In the mid-1600s, Captain John Rice Hughes, a Welshman known in the area simply as “Trader” Hughes, established a trading post at Jamestown, Virginia, in order to trade primarily with the Powhatan Indians in the area. It has been said that if the Jamestown colony had not been trading with the Native Americans in the area, they would not have survived their first winter. But how did trade benefit the Indians?
The Powhatans, a confederacy of thirty Algonquin-speaking tribes, highly prized copper, but at that time, they were at war with the Monacan and Mannahoac tribes, who mined copper in the Lake Superior region.
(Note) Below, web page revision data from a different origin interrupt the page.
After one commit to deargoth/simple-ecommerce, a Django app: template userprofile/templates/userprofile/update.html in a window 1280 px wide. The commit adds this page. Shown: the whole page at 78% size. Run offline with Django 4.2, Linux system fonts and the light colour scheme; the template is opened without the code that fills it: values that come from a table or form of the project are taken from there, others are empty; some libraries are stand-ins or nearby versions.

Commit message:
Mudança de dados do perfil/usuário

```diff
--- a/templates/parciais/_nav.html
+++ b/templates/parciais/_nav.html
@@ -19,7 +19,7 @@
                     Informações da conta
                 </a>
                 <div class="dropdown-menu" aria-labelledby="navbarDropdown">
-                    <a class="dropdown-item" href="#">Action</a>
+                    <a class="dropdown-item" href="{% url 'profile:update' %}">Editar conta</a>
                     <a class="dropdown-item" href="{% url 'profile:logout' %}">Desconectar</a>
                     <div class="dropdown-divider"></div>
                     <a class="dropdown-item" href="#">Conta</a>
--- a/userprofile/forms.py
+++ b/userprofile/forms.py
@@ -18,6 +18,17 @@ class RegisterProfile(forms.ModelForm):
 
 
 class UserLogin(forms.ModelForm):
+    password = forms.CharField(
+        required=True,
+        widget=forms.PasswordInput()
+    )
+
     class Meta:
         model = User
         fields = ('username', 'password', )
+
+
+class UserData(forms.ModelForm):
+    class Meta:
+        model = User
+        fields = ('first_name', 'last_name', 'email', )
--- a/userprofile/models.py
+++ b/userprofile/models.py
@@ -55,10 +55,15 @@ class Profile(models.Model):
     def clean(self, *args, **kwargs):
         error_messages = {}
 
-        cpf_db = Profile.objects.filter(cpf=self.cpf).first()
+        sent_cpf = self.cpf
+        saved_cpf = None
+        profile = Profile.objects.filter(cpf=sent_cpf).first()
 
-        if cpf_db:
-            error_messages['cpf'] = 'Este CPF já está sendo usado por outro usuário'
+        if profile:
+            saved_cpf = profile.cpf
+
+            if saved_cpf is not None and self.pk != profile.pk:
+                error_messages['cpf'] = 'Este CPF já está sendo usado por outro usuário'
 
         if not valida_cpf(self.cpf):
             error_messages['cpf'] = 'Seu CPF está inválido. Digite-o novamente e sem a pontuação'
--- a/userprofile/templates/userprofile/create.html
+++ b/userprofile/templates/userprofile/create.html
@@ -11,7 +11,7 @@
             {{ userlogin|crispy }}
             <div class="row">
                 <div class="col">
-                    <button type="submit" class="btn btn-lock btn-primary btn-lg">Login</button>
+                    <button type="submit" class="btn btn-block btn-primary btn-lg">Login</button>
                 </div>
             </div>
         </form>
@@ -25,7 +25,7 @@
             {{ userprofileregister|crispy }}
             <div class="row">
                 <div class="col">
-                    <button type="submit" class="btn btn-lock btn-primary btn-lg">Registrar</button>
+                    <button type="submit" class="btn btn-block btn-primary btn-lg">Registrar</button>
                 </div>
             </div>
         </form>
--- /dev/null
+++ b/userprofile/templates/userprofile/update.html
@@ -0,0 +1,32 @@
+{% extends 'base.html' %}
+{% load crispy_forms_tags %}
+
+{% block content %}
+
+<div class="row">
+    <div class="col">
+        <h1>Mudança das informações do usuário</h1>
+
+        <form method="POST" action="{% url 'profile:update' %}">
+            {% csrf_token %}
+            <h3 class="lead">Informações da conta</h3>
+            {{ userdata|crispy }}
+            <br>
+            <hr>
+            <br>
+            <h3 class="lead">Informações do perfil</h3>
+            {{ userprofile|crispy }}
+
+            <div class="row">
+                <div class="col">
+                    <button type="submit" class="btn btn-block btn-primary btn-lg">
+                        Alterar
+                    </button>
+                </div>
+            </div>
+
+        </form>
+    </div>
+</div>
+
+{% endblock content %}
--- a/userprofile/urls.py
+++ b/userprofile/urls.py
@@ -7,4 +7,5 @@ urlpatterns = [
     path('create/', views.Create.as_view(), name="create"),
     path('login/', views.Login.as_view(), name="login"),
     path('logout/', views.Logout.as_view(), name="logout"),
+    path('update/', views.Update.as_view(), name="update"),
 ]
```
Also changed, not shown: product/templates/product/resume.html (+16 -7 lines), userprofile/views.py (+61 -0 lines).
Thus, the Powhatans were motivated to find an alternative source.
In 1580, at the time of the Roanoke colony, the English had become aware of the value of copper to the Powhatans and, in subsequent trips, brought sheets of copper from England for the express purpose of establishing trade.
Why did the Powhatans value copper so greatly? Considering copper to be rare and beautiful (the way many cultures look at gold), they used copper to make jewelry—both necklaces and bracelets—and, accordingly, to signify the elite status of the copper-bedecked warrior (see above). Copper was also used in religious practices and in burials. The famous John Smith of Jamestown recorded the brisk nature of the trade, thus, “For a copper kettle, the Powhatans will sell you a whole countrey [sic]” (Mallios and Emmett).
Another commodity of interest to the natives was blue beads. Heather A. Lapham of the University of Virginia tells the story well. When John Smith and others from Jamestown met with Powhatan to trade for corn, they became aware of Chief Powhatan’s great interest in the blue beads the English had with them. Though the beads did not have great value in the eyes of the Europeans, the Powhatans prized them for use in their religious rituals. Smith noted the chief swapped “a pound or two of blew beads” [sic] for “2 to 300 bushels of corne” [sic], proving the maxim that rarity increases the value of a commodity.
The Powhatans would also trade pelts and, in addition to corn, foodstuffs such as squash and beans [“Monacan Indians”].
“Trader” Hughes set up his trading post near the spot where Virginia’s Routes 130 and 29 meet today. In the course of his contacts with the Powhatans, he met and married one of the daughters of Chief Opechancanough. A sister of Pocahontas, Nicketti Mangopeesomon (“She-Sweeps-the-Dew-from-the-Flowers”) eventually gave birth to a baby girl (Mary Elizabeth) in Jamestown in 1650, and she, in her turn, married Nathaniel Davis, another trader. The son of Nathaniel and Mary Elizabeth continued the “family business,” so to speak, and he is known in the records as Robert “the Trader” Davis.
As we know from the history books, the Powhatans and the Europeans had their share of confrontations. Interestingly, though, it is also said that Chief Opechancanough made sure that the Hughes and Davis men received protection from any violence in the region.
Land, Deborah. “Trading Post at Otter Creek.” Ancestry.com.
Lapham, Heather A. “More Than ‘A Few Blew Beads’: The Glass and Stone Beads from Jamestown Rediscovery’s 1994-1997 Excavations.” The Journal of the Jamestown Rediscovery Center. Vol. 1. Jan. 2001. Web. 9 Mar. 20013. <http:// www.apva.org/resource/jjrc/vol1/lapham.pdf>.
Mallios, Seth, and Shane Emmitt. “Demand, Supply, and Elasticity in the Copper Trade at Early Jamestown. The Journal of the Jamestown Rediscovery Center. Vol. 2. Jan. 2004. Web. 9 Mar. 20013. <http://www.apva.org/resource/jjrc/vol2/mallios_low.pdf>.
“The Monacan Indians of Virginia.” Monacan Indian Nation. 2003. Web. 9 Mar. 2013.
“Powhatan.” Encyclopedia Britannica. Web. 9 Mar. 2013. <http://www.britannica.com/EBchecked/topic/473423/Powhatan>.
“The Demise of Copper’s Trading Power.” Historic Jamestown. n. d. Web. 9 Mar. 2013.
World Exposition. 2013. Web. 9 Mar. 2013. http://www.worldexhibition.org/worldexpo/1907-hampton-roads/
© Eileen Cunningham, 2013